* _RECORDS PROVIDED_:

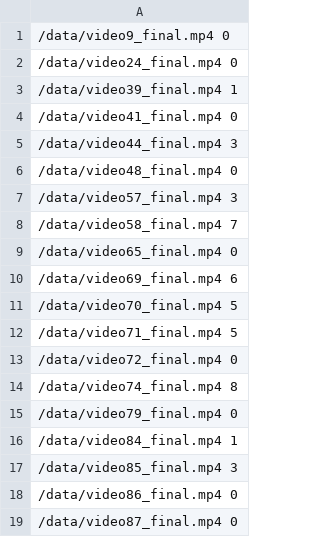
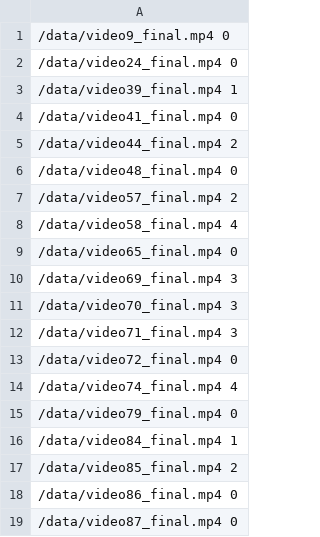
Before and after one commit to samwli/YouTubePD-data, a CSV file: test.csv (was data/test.csv), drawn as a sheet; only a part is shown; the diff covers the shown part only.

```diff
--- a/data/test.csv
+++ b/test.csv
@@ -4,15 +4,15 @@
 /data/video41_final.mp4 0
-/data/video44_final.mp4 3
+/data/video44_final.mp4 2
 /data/video48_final.mp4 0
-/data/video57_final.mp4 3
-/data/video58_final.mp4 7
+/data/video57_final.mp4 2
+/data/video58_final.mp4 4
 /data/video65_final.mp4 0
-/data/video69_final.mp4 6
-/data/video70_final.mp4 5
-/data/video71_final.mp4 5
+/data/video69_final.mp4 3
+/data/video70_final.mp4 3
+/data/video71_final.mp4 3
 /data/video72_final.mp4 0
-/data/video74_final.mp4 8
+/data/video74_final.mp4 4
 /data/video79_final.mp4 0
 /data/video84_final.mp4 1
-/data/video85_final.mp4 3
+/data/video85_final.mp4 2
 /data/video86_final.mp4 0
```
Also changed, not shown: 11 edited cells elsewhere in this file, train.csv, 3 other files.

* _TASK TO COMPLETE_: The expected output is every line of the records in which the string "test" appears.

* _RESPONSE BOX_:
Before and after one commit to samwli/YouTubePD-data, a CSV file: test.csv (was data/test.csv), drawn as a sheet; only a part is shown; the diff covers the shown part only.
--- a/data/test.csv
+++ b/test.csv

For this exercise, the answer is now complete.